= Beginning of Section =

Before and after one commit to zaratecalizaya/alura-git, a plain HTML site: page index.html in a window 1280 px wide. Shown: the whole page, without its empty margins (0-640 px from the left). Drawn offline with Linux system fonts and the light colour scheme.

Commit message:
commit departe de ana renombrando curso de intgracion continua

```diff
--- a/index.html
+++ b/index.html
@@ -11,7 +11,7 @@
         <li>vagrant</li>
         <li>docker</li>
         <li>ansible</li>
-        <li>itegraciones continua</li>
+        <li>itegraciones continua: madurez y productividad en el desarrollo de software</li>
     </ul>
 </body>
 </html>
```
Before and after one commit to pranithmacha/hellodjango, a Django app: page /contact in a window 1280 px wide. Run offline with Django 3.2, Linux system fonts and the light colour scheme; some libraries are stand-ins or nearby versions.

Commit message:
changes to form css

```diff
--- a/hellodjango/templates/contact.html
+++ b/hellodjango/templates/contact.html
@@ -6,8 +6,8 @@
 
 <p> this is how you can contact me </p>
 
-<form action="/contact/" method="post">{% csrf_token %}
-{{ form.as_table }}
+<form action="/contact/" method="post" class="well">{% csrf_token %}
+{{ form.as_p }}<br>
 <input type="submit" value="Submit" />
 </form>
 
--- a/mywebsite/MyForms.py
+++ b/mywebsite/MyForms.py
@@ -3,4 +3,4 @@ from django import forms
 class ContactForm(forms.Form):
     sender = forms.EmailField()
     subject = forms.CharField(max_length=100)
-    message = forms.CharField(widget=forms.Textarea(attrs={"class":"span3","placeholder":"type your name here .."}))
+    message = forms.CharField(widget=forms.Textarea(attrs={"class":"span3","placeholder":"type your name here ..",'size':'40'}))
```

= End of Section =

Task |
Lines that include the word "CharField" are to be extracted from the data above.

Response |
     subject = forms.CharField(max_length=100)
-    message = forms.CharField(widget=forms.Textarea(attrs={"class":"span3","placeholder":"type your name here .."}))
+    message = forms.CharField(widget=forms.Textarea(attrs={"class":"span3","placeholder":"type your name here ..",'size':'40'}))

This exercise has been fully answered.